What is the best way to offer your website in different languages? Does WordPress support this? And how would I actually go about it?

Reasons for a multilingual website

Many of our clients want to offer their content not only in their native language but in other languages as well. The companies often have clients in other countries already and want to expand, or they feel that they cannot reach enough people if they confine themselves to one language. Some are located in countries that are multilingual, like Switzerland, Canada or Luxemburg, and they want to cater to all of the languages spoken in their home country.

This does not apply quite as often to companies located in English speaking countries, but here in Germany it is rather normal to offer at least an English version of your website. The only exception being many local businesses who don’t need to reach out quite as far. But I feel they cater more and more to expats as well.

What is the best way to build a multilingual website with WordPress?

Well, in short: Their is no best way. This really depends on your website:

  • What kind of content do you offer?
    • Do you write a blog in different languages?
    • Or do you basically provide information about your business, that is more “static” content?
  • How many languages are you planning to offer?
  • Will all languages get the same amount of new content?
    That is, you might offer a website with a blog in your main language but only your business information in other languages.
  • Does your website have complex functionality, e.g. a shop?

Which options do we have?

There are two basic concepts in order to implement multilingualism:

  • Using a plugin that allows for your to create different language versions of your content within one website.
  • Using a WordPress Multisite install, that is creating a website for each of your language versions, and using a plugin to take care of the connection between the different versions.

Various language versions within the same website

There are a couple of free and premium plugins that allow you to create different language versions of your website within your single website.

The best known free plugin (with the option of adding functionality by buying the premium version) probably is Polylang, the best known plugin, that’s only available as a premium version probably is WPML.

You basically get the option to add additional languages to your WordPress install and now need to decide for each piece of content in which language you want to provide it. You are also able to interconnect the different language versions of an article.

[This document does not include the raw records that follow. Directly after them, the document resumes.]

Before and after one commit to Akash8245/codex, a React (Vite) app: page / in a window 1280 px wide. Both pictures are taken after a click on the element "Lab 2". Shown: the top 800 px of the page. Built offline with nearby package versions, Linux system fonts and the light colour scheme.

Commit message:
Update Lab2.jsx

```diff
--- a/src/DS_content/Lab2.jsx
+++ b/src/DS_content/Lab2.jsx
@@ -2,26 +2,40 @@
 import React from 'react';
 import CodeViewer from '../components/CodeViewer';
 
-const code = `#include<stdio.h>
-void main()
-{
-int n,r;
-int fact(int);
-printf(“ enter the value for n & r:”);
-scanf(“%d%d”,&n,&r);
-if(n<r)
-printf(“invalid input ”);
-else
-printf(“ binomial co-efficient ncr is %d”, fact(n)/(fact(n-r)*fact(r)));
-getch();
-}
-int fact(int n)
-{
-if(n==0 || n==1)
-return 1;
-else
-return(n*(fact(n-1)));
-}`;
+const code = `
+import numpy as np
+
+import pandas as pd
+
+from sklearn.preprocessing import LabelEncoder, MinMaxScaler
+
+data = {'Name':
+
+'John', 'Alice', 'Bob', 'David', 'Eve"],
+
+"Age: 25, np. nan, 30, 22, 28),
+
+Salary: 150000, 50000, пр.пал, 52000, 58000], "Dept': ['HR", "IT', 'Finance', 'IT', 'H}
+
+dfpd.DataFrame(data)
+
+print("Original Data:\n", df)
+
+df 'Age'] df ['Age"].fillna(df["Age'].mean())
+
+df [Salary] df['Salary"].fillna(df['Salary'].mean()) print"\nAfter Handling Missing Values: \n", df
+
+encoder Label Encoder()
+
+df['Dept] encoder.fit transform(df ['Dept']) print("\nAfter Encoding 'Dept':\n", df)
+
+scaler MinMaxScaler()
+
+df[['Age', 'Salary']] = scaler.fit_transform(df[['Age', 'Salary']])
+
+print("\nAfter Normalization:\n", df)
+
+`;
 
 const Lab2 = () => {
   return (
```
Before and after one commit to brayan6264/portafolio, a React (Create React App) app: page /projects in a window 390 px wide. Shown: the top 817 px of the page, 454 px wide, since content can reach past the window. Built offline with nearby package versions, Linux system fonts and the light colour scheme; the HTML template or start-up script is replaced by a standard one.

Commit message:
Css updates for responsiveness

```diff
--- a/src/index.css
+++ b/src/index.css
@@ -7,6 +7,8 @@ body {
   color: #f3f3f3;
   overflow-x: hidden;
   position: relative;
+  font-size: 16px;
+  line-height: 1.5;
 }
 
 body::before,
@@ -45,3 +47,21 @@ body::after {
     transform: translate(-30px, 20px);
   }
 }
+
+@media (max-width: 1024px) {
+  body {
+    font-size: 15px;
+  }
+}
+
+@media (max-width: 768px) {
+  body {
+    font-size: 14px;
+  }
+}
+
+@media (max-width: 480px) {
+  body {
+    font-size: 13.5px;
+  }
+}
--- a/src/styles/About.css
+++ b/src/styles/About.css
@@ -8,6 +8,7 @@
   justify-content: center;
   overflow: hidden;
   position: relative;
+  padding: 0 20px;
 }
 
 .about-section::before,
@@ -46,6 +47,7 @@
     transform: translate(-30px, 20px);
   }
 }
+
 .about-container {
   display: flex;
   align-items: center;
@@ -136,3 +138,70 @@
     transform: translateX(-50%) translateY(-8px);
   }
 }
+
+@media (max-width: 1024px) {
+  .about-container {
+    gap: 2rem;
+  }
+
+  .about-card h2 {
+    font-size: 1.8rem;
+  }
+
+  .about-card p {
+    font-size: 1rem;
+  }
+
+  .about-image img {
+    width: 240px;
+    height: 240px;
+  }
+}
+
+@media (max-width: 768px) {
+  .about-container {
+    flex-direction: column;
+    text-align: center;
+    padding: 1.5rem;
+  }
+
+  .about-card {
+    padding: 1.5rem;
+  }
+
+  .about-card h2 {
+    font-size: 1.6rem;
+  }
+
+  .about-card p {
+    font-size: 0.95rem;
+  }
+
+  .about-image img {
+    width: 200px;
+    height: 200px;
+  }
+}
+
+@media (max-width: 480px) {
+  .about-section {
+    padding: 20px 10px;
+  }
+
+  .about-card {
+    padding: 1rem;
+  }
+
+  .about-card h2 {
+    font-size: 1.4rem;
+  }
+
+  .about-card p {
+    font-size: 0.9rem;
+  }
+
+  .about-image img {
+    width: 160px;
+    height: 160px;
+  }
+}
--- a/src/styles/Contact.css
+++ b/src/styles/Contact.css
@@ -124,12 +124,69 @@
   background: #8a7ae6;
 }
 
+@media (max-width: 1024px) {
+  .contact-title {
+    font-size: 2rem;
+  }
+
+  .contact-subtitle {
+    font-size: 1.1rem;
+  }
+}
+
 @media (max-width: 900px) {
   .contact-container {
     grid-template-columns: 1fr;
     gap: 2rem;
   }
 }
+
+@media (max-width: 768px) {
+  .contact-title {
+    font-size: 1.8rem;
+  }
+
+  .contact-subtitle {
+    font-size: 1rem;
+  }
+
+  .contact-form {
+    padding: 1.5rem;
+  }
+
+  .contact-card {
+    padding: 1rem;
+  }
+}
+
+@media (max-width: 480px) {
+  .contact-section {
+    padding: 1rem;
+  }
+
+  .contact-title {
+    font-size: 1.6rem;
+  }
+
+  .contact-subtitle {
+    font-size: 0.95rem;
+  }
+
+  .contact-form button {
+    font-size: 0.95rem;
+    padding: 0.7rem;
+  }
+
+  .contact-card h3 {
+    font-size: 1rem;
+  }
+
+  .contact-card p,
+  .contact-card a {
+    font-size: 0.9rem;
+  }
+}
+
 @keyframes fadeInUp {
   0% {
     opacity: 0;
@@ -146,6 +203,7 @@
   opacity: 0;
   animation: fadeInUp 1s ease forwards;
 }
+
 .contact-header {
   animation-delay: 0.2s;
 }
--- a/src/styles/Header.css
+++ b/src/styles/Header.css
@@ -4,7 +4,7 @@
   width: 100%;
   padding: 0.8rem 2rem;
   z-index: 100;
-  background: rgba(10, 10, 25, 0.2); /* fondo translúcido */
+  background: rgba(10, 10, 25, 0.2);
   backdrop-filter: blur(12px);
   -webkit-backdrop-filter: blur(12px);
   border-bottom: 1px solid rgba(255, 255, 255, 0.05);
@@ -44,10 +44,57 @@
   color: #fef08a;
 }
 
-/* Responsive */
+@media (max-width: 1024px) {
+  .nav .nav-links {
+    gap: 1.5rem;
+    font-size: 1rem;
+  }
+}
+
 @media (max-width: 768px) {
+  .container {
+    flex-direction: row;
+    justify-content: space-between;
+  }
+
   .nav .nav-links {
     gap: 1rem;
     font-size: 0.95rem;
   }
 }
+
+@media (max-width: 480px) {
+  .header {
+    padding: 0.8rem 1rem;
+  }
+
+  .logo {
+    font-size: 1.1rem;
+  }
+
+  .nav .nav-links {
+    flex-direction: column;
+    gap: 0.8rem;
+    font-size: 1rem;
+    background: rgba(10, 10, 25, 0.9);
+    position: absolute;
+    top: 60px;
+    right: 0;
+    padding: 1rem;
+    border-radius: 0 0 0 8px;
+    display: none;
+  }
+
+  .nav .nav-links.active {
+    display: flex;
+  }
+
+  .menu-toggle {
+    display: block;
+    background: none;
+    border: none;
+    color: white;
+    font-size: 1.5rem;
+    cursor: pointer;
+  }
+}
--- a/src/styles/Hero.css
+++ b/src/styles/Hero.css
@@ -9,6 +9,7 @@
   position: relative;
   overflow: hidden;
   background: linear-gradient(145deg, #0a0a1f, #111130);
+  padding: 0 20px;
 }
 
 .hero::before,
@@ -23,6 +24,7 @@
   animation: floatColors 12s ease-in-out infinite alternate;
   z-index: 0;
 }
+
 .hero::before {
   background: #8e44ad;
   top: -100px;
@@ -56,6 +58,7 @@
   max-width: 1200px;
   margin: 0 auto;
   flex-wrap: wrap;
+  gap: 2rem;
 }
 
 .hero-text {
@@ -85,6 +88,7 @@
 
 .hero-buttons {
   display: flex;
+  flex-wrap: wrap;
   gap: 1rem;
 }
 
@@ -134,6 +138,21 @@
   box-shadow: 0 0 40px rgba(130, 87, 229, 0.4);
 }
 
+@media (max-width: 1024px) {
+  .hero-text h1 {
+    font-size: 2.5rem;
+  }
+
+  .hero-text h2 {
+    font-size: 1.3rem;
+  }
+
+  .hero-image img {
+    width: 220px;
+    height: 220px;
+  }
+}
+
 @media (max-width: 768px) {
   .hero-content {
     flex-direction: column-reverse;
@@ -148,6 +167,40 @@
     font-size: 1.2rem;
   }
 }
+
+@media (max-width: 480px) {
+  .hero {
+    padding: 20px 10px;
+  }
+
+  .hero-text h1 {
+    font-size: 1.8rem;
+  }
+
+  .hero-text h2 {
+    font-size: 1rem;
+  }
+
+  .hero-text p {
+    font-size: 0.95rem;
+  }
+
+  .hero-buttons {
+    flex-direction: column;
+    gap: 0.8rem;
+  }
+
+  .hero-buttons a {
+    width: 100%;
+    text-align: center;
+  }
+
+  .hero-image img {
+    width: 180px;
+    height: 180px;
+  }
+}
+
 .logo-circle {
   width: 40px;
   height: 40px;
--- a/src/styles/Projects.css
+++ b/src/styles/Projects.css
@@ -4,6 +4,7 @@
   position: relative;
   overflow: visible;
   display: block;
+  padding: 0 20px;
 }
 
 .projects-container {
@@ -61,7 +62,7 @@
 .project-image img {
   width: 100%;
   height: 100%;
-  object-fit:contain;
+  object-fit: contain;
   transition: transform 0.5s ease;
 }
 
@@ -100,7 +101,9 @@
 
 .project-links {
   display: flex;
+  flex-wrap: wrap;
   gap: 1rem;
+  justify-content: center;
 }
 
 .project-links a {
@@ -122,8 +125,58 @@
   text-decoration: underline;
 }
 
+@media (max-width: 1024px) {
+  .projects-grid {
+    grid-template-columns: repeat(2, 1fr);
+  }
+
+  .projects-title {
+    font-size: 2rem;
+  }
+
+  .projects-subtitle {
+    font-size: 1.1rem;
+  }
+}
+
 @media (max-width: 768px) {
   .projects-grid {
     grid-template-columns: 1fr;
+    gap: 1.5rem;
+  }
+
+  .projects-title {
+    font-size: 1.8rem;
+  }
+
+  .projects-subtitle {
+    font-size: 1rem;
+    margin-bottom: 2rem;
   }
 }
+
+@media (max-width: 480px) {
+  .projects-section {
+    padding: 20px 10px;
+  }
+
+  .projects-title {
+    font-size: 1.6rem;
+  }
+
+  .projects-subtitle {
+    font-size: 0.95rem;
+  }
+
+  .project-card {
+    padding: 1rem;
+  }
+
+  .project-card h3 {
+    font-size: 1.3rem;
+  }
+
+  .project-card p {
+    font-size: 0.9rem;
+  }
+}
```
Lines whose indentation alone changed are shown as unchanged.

This allows for your readers to start in one language and switch languages for every individual piece of content they are reading.

So if you had 10 pages for your single language version of your website you will end up with 20 for 2 languages and so on. Same for posts and other types of content, e.g. products in a store.

This probably gives you an idea what the problem is with that kind of solution: If you are an avid writer you will pretty soon have a lot of posts that need keeping track of.

But there is another option as well:

Keeping your language versions strictly separated within a WordPress multisite install

WordPress can be turned into a so-called multisite install. And it is what it sounds like: It’s possible to organize multiple websites within one WordPress install. This way each language version gets its own website and the content stays strictly separated.

The premium plugin MultilingualPress uses this option to organize your different language versions and interconnect all of your content. It keeps things nice and tidy, and you won’t have problems with getting the correct translations at certain points, e.g. with contact forms or the check-out in your shop.

The drawback: Managing a WordPress multisite install is a bit more complex than managing a single site. There are some more error sources added to the mix and not all plugins like to be installed within a WordPress multisite.

It also is a rather pricy solution right now: It comes with a price tag of 199 $/year for one website*. Additionally, you might need more expensive versions of other premium plugins you might want to use, because multisite support often does not belong to the standard features of many plugins.

*There has been a rumor that there might be a smaller version as a free plugin within the WordPress plugin repository, but I haven’t heard more about it so far.